Crawling out of Manchester to work strange machinations on the English psych-pop era of the late 1960s, Peter Hammill and Van Der Graaf Generator’s sonic architecture was a mirror to that decade’s creative promise and a murder of its utopian ideals. They documented their deeds throughout eight albums between 1969 and 1977, revving up the electrostatic contraption again in the 2000s when the world might have finally been ready for them. When we wear the Keep Prog Weird slogan on our backs, it is the spirit of Van Der Graaf Generator we honor and praise.
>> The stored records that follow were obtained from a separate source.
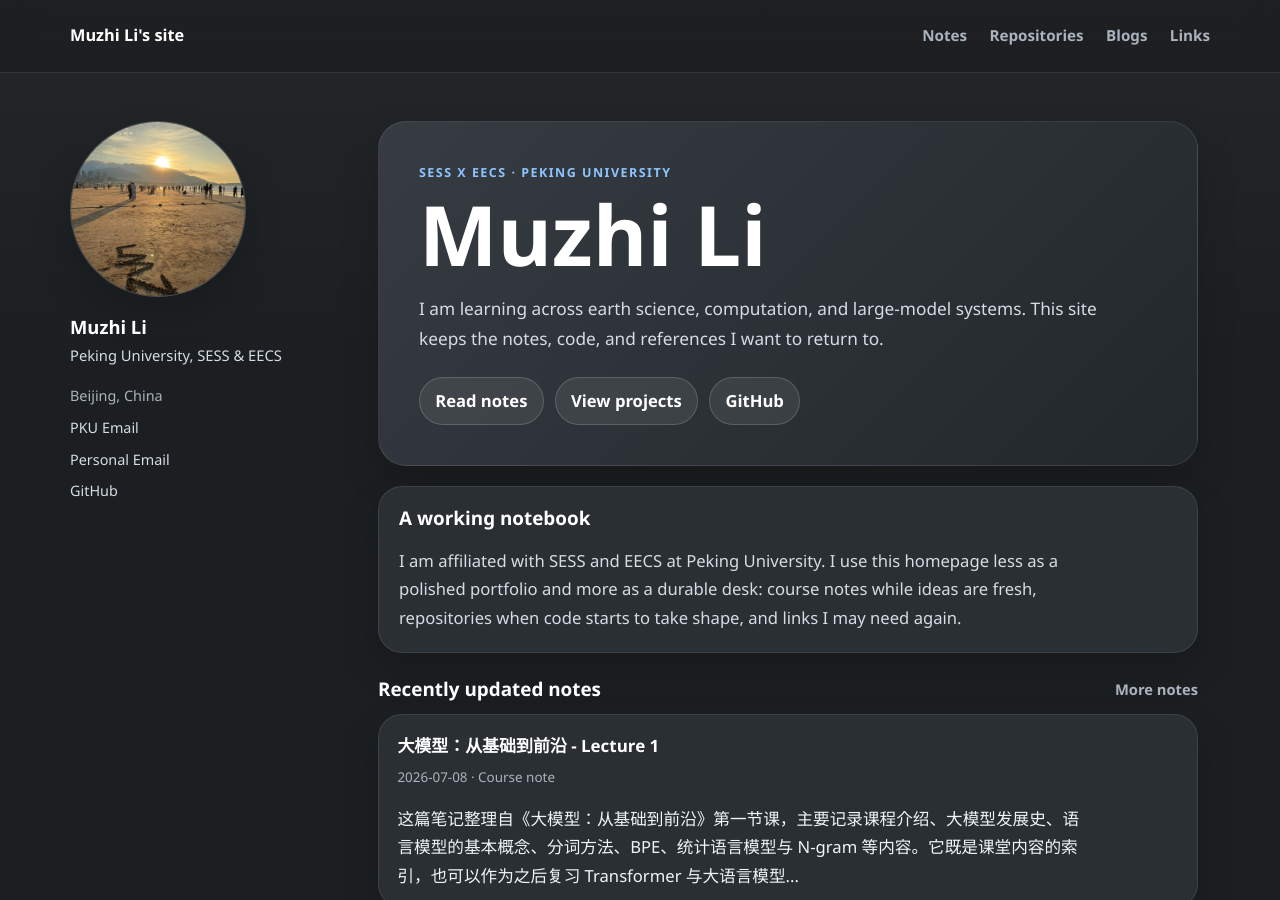
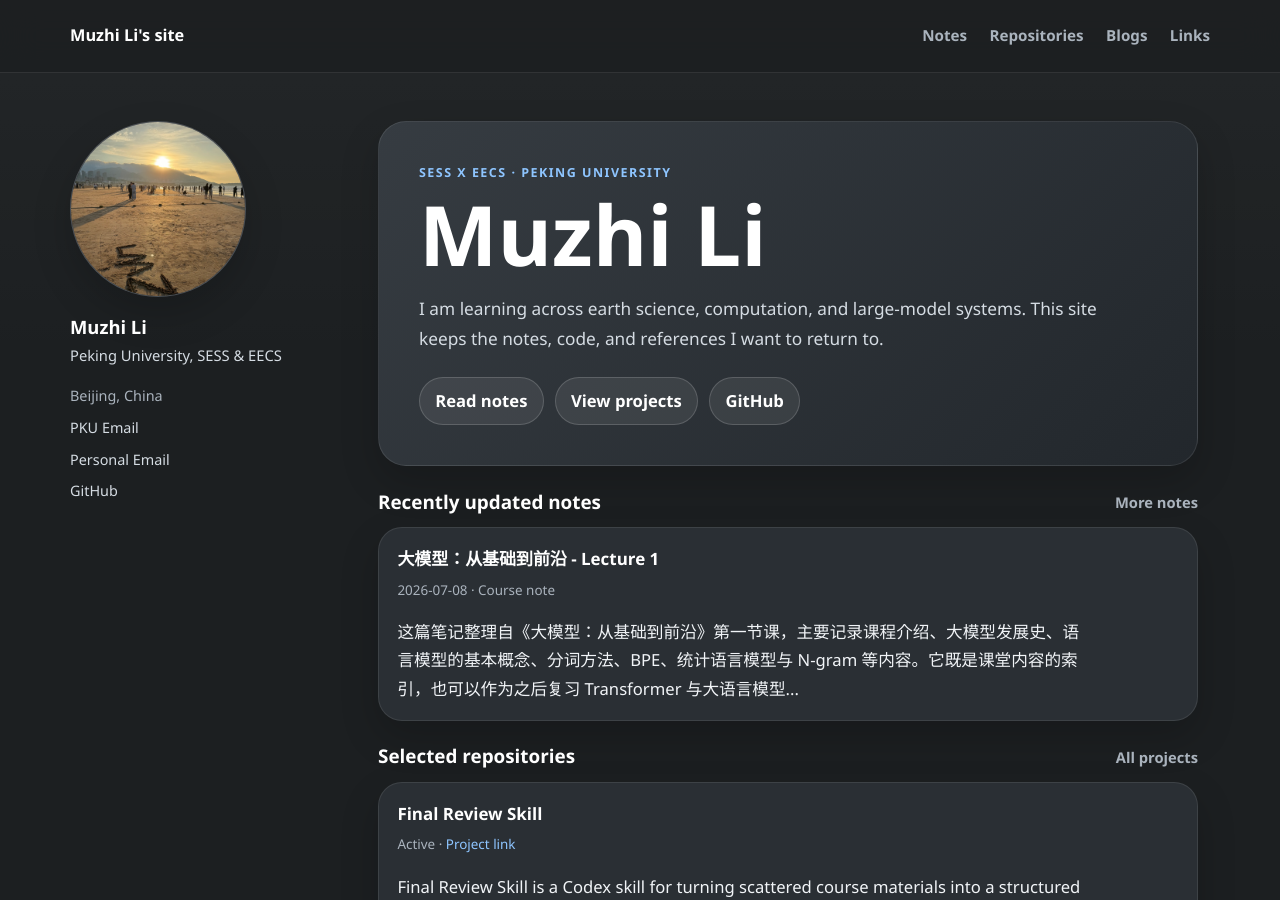
Before and after one commit to GabrielMu2006/GabrielMu2006.github.io, a Jekyll site: the page built from _pages/about.md, in a window 1280 px wide and 900 px high. Built offline with Jekyll 4.4.1, drawn with Linux system fonts in a browser that asks for light colours.

Commit message:
Remove homepage intro panel

```diff
--- a/_pages/about.md
+++ b/_pages/about.md
@@ -15,11 +15,6 @@ hide_title: true
     <a href="{{ '/Repositories/' | relative_url }}">View projects</a>
     <a href="https://github.com/GabrielMu2006">GitHub</a>
   </div>
-</section>
-
-<section class="home-panel home-panel--intro">
-  <h2>A working notebook</h2>
-  <p>I am affiliated with SESS and EECS at Peking University. I use this homepage less as a polished portfolio and more as a durable desk: course notes while ideas are fresh, repositories when code starts to take shape, and links I may need again.</p>
 </section>
 
 <section class="home-section">
```
Also changed, not shown: test/site_structure_test.rb (+2 -1 lines).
Note I: Chris Judge Smith wasn’t mentioned in this episode, but should have been. He founded Van Der Graaf Generator with Peter Hammill in 1967, but left in 1968 after the recording of the band’s first single, “People You Were Going To” / “Firebrand”. He’s been recording as a solo artist since then, and as of 1994 has been simply known as Judge Smith.
Note II: www.lotfp.com for all of your weird horror and fantasy role-playing needs!
Music cited, in order of appearance:
“A Place to Survive” (World Record, 1976)
“Pilgrims” (Still Life, 1976)
“The Emperor in His War Room” ” (H to He Who Am the Only One, 1970)
“After the Flood” (The Least We Can Do is Wave to Each Other, 1970)
“White Hammer” (two moments) (The Least We Can Do is Wave to Each Other, 1970)
“Octopus” (The Aerosol Grey Machine, 1969)
“Killer” (H to He Who Am the Only One, 1970)
“A Plague of Lighthouse Keepers” (two moments) (Pawn Hearts, 1971)
“Scorched Earth” (Godbluff, 1975)
“The Sleepwalkers” (Godbluff, 1975)
“Cat’s Eye / Yellow Fever (Running)” (The Quiet Zone/The Pleasure Dome, 1977)
“Man Erg” (Pawn Hearts, 1971)
“Interference Patterns” (Trisector, 2008)
Episode 32 preview: Thought Industry, “Third Eye” (Songs for Insects, 1992)
Radical Research is a conversation about the inner- and outer-reaches of rock and metal music. This podcast is conceived and conducted by Jeff Wagner and Hunter Ginn. Though we consume music in a variety of ways, we give particular privilege to the immersive, full-album listening experience. Likewise, we believe that tangible music formats help provide the richest, most rewarding immersions and that music, artwork, and song titles cooperate to produce a singular effect on the listener. Great music is worth more than we ever pay for it.
This is Radical Research Podcast episode 31